Clinton Tolley (UC San Diego)
131 Decio Faculty Hall
One predominant trend in recent work on Kant's views on the human self has been to focus on Kant's discussion of self-consciousness (and the representation 'I think') in the Transcendental Deduction. This work has often gone hand-in-hand with a more 'anti-metaphysical' interpretation of Kant's views on the self, according to which Kant rejects traditional metaphysical commitments concerning the nature of the self (that it is substantial, that it is causally efficacious, etc; cf. Kitcher, Brook, Melnick). Against this, a second interpretive trend has sought instead to highlight various ways in which Kant's discussions of the soul (via the 'idea' of reason) in the Transcendental Dialectic, and perhaps especially Kant's discussions of persons in his practical philosophy, seem to imply instead that Kant continues to embrace many of the traditional metaphysical commitments concerning the self (cf. Ameriks, Marshall, Wuerth). My talk will be in the spirit of a third trend (cf. Longuenesse, Kraus), as I will try to revisit and systematically articulate some of the key terms that make up the background analytical framework for Kant's account of the self. I will begin by introducing and clarifying the distinction between two separate topics: (a) the wide variety of representations that seem to have the self as their object (sensations, intuitions, consciousnesses (apperceptions), concepts, propositions (judgments), experiences, postulates, sciences, etc); (b) Kant's understanding of differences among the semantical contents of these various representations, focusing especially on the difference between the content of self-consciousness, that of inner experience, and that of the 'idea' (pure rational concept) of the soul.
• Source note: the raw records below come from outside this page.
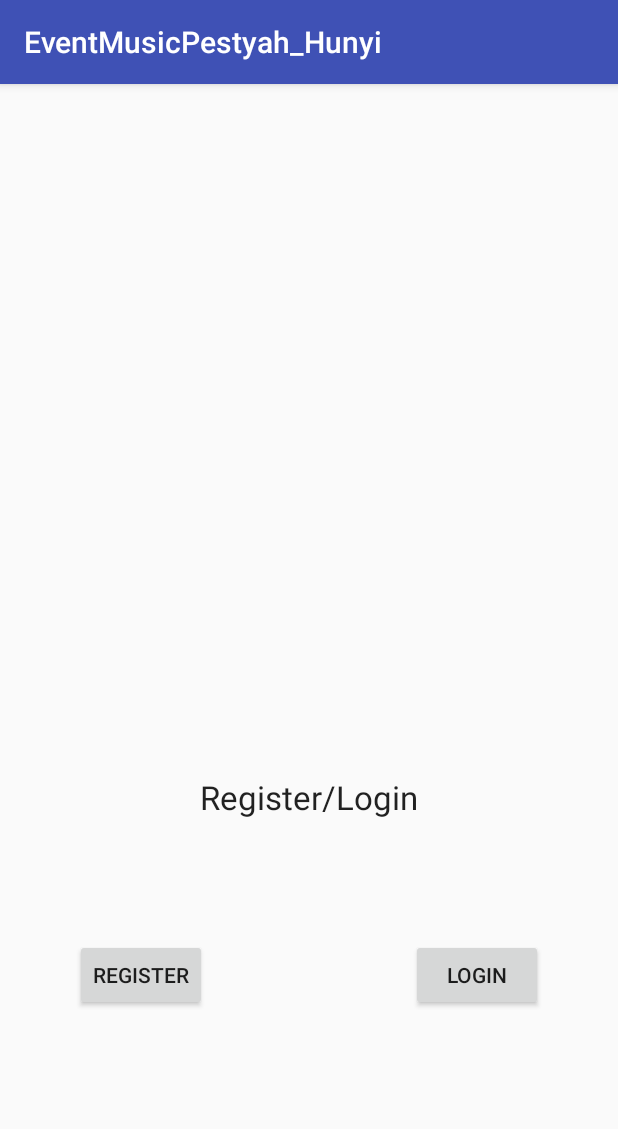
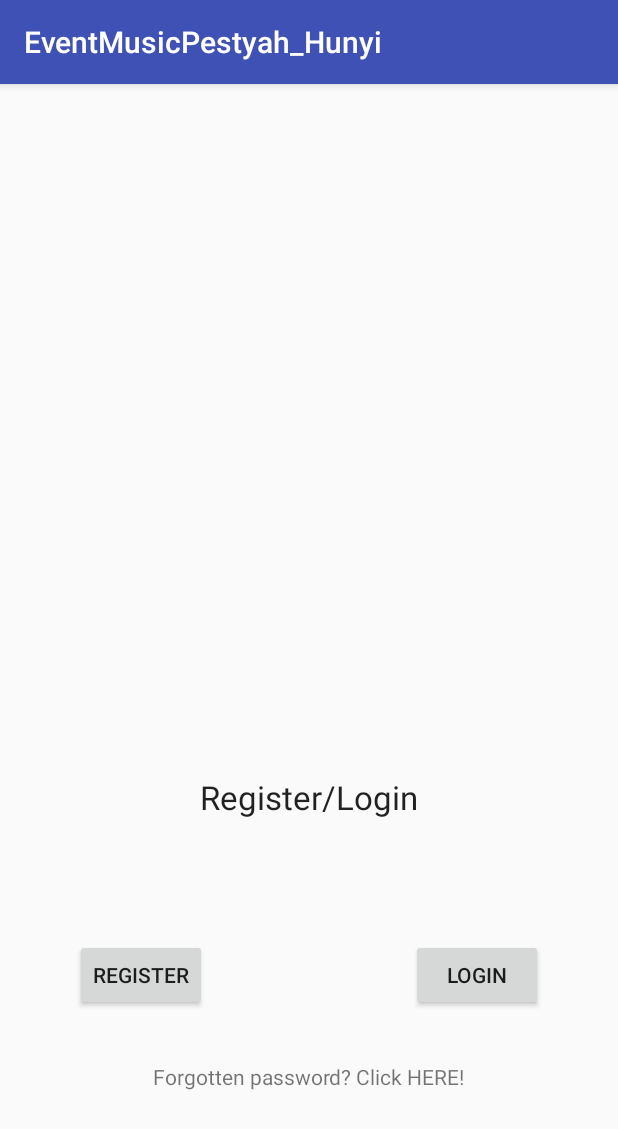
Before and after one commit to istvan73/MusicEventViewer, an Android app: the screen it shows after launch (LoginActivity), after a tap on "LOGIN", on a phone screen of 412 x 824 dp. Shown: the top 1129 px of the screen. Run offline under Robolectric (Android 15) with nearby library versions, the phone set to English and light mode, and no system bars; our stand-ins replace Firebase (no records; nobody signed in at launch, a user with empty details on screens opened directly); libraries missing offline, so code that uses them is left out: com.firebase.ui; 1 statement that could not run was skipped.

Commit message:
Password recovery funcionality added + some bug fixes!

```diff
--- a/app/src/main/res/layout/activity_login.xml
+++ b/app/src/main/res/layout/activity_login.xml
@@ -46,4 +46,13 @@
         android:layout_below="@+id/loginBT"
         android:layout_marginTop="20dp">
     </com.google.android.gms.common.SignInButton>
+
+    <TextView
+        android:id="@+id/user_password_recoverTV"
+        android:layout_width="wrap_content"
+        android:layout_height="wrap_content"
+        android:layout_below="@+id/registerBT"
+        android:layout_centerHorizontal="true"
+        android:layout_marginTop="34dp"
+        android:text="@string/user_password_recover_text" />
 </RelativeLayout>
--- a/app/src/main/res/values/strings.xml
+++ b/app/src/main/res/values/strings.xml
@@ -9,6 +9,7 @@
 
     <string name="login_reg_welc_text">Register/Login</string>
     <string name="register_welc_text">Register</string>
+    <string name="user_password_recover_text">Forgotten password? Click HERE!</string>
 
     <string name="login_bt">Login</string>
     <string name="logout_bt">LogOut</string>
```
Also changed, not shown: app/src/main/java/com/example/dell_5548/eventmusicpestyah_hunyi/LoginActivity.java (+64 -3 lines).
I will then attempt to determine Kant's views on three sorts of implication relations: (1) whether the contents of certain representations stand in specific logical/analytical implication-relations with others (i.e., whether <soul> contains <I>; whether <I> contains <person>; whether <I> contains <substance>; etc); and then (2) whether the very existence of a given representation has specific metaphysical implications as to the real conditions for the possibility of its existence (i.e., concerning faculties, powers, substances, etc; so, e.g., whether the existence of the concept <I> (or the representation <I think>) implies the existence of an I, or a soul, or a person, or a substance, etc.), and then, finally, (3) whether the absence or non-existence of two very specific kinds of representations -- a non-sensible intuition of the self, and a proper science of psychology -- has any specific metaphysical (vs epistemic) implications concerning either the existence or essence (nature) of the self itself.
This talk is part of the "Kant and the Self" workshop.